"When I see a cat in the street, I accelerate. Stray cats have no business on the street," Glendon said on his radio show. "So bang! I accelerate."
He later issued an apology after the SPCA said it had opened an investigation into the mayor.
Bob Filner, San Diego
Bob Filner had a short run in San Diego's top office, but his nine months as mayor were nevertheless peppered with controversy.
What began as three long-time supporters asking Filner to resign based on unspecified sexual harassment allegations quickly ballooned into 19 women coming forward about Filner’s inappropriate conduct.
Among those who had accused Filner of sexual harassment were a retired admiral, a Marilyn Monroe impersonator, a 67-year-old great-grandmother who worked for the city, and a nurse who said the mayor demanded a date in exchange for helping a marine who served in Iraq and had suffered a brain injury and PTSD.
Filner agreed to resign in August after working out an agreement that would see the city cover his legal fees.
In December, Filner was sentenced to three months of home confinement and three years of probation on false imprisonment and battery charges involving three women.
Boris Johnson, London
The mayor of England's capital was accused of "unpleasant, careless elitism" after suggesting that some people struggle in life because of their low IQs.
In a controversial speech in November, Johnson mocked the 16 per cent "of our species" with an IQ below 85 and called for more to be done to help the 2 per cent of the population who have an IQ above 130.
Johnson also declared that inequality was essential to foster the spirit of envy that's needed to spur to economic activity.
The mayor was later given an impromptu IQ test while on radio show in which he failed to give a single correct answer.
Juan Manuel Sanchez Gordillo, Marinaleda, Spain
Dubbed the 'Robin Hood mayor', Sanchez Gordillo has become a controversial cult figure after he endorsed the looting of two supermarkets by activists who gave the food to the needy in 2012.
In November, a Spanish court sentenced the town's mayor and four others to seven months in prison for occupying unused military land they wanted to be loaned to farmers hard hit by the economic crisis.
His town of 2,700 people boasts full employment thanks to its farm co-operatives and has gained a reputation around the world as a "communist utopia."
Kwame Kilpatrick, Detroit
Though he hasn’t held office for a few years now, Detroit Mayor Kwame Kilpatrick was elected in 2002 to revitalize a city in serious trouble. Instead he just added to Detroit's problems.
While serving as mayor from 2002 to 2008, Kilpatrick fattened his bank account by tens of thousands of dollars all while giving $73 million worth of preferential contracts to friends, costing the city millions.
His actions have been blamed for helping to drive Detroit into bankruptcy, with the city -- once considered America’s industrial powerhouse -- filing its claim in July.

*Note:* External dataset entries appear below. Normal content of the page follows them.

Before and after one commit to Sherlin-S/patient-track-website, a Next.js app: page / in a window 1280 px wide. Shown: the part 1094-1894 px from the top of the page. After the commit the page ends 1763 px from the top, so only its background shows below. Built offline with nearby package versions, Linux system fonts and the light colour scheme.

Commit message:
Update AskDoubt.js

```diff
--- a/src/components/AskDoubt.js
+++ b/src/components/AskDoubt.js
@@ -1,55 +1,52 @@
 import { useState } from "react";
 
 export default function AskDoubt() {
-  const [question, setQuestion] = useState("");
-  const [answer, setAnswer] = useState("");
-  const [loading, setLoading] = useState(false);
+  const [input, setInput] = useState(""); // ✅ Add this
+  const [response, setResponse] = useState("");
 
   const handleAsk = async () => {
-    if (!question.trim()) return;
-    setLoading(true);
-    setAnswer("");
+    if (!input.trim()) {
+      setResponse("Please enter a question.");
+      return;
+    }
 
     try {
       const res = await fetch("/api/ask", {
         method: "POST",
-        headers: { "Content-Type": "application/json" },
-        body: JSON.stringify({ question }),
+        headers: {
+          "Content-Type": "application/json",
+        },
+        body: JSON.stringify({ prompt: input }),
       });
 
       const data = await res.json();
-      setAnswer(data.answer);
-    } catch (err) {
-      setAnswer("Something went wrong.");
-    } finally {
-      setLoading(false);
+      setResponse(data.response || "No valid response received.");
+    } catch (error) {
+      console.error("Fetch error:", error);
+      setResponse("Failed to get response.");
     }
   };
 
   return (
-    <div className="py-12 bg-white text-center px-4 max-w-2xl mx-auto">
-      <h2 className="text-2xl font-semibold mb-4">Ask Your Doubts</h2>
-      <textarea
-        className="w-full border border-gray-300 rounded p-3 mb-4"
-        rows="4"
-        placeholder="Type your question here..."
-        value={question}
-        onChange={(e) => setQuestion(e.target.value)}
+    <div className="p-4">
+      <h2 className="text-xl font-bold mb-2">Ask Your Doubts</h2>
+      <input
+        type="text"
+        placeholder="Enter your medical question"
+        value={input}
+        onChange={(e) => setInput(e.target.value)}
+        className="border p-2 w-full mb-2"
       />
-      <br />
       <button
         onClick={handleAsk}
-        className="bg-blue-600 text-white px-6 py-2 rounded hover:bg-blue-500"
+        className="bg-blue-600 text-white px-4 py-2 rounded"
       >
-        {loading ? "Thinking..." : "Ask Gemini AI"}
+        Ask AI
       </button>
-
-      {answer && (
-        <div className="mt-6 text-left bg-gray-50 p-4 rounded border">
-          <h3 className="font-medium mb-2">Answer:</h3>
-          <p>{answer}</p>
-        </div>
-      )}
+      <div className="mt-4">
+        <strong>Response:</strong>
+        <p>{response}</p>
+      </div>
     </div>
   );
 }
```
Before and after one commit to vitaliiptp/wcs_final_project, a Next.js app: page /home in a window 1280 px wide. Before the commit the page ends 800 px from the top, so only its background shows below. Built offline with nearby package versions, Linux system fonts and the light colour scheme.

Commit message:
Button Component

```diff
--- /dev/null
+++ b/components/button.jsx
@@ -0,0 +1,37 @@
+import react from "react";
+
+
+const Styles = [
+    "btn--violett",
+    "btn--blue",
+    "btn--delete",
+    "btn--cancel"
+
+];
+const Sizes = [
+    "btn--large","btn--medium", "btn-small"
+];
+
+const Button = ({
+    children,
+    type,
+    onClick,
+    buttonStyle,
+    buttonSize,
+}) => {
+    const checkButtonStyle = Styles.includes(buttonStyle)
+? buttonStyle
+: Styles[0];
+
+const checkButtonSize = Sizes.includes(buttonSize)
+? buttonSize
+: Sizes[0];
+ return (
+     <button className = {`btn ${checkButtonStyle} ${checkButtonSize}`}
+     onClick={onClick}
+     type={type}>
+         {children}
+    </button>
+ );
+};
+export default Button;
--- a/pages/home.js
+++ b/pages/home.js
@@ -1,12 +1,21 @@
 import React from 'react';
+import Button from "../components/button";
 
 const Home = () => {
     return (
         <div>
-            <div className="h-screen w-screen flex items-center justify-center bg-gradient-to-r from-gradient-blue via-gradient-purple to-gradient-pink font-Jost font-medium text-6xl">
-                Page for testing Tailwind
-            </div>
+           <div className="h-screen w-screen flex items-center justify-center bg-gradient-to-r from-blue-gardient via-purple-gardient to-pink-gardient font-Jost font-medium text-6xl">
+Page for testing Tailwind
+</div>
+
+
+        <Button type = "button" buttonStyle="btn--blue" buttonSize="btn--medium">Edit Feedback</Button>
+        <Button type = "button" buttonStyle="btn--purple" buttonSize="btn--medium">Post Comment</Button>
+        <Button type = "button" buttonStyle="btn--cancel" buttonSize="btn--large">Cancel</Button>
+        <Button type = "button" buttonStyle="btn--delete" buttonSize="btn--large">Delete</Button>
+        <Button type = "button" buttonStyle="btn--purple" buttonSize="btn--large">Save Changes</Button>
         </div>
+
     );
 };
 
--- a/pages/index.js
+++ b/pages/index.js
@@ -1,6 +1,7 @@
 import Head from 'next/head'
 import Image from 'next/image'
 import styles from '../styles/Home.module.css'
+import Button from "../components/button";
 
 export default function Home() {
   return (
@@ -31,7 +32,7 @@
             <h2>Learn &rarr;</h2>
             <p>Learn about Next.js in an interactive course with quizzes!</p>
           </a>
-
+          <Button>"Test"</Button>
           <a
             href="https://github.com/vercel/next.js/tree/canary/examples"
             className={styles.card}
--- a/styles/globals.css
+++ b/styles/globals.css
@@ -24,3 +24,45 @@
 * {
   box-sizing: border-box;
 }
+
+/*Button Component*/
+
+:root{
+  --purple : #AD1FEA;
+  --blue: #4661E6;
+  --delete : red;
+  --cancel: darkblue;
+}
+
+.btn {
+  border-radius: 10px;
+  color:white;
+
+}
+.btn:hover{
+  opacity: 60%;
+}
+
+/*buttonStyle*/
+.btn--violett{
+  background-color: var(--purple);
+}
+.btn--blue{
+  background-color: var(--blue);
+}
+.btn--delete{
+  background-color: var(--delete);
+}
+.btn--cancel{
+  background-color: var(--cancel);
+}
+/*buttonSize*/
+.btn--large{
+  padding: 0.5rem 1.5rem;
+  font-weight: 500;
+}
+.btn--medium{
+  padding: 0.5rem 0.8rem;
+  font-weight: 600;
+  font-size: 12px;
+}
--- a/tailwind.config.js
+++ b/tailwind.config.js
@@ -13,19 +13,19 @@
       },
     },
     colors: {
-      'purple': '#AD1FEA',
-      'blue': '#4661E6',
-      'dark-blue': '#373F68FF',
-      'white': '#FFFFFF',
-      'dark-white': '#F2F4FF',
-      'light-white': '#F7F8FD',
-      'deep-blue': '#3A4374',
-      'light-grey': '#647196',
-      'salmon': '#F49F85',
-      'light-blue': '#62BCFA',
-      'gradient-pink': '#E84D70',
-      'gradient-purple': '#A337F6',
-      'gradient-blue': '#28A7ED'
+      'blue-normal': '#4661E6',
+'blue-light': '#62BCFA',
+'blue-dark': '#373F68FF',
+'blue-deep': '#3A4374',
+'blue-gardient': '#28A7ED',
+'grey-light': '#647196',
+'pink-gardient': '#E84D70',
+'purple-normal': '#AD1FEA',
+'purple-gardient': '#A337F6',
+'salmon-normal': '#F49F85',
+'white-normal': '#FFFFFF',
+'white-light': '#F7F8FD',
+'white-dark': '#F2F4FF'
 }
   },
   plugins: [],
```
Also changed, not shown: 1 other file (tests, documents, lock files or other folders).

In October, Kilpatrick was sentenced to 28 years in prison for corruption after he was convicted of racketeering conspiracy, fraud, extortion and tax crimes.
Honourable Canadian mentions:
Susan Fennell, mayor of Brampton, Ont.: Came under fire for expensing more than $186,000 in less than three years (including $2,162 for personalized barbecue aprons).
Michael Applebaum, ex-Montreal mayor: Promised to clean up local politics when he stepped in as mayor in November 2012 after Gerald Tremblay resigned amid a corruption scandal. Applebaum resigned in May when police slapped him with 14 charges, including fraud, conspiracy, breach of trust and corruption.
Gilles Vaillancourt, ex- Laval, Que. mayor: Was mayor for 23 years before his name started surfacing at Quebec's corruption inquiry. He resigned and was eventually arrested, with 36 others, in May 2013. He is charged with gangsterism along with conspiracy, fraud, influence peddling, and breach of trust.
Joe Fontana, London, Ont.: Accused of using taxpayer money to help pay for his son's wedding reception in June of 2005. He is slated to appear in court in May 2014 to face fraud charges.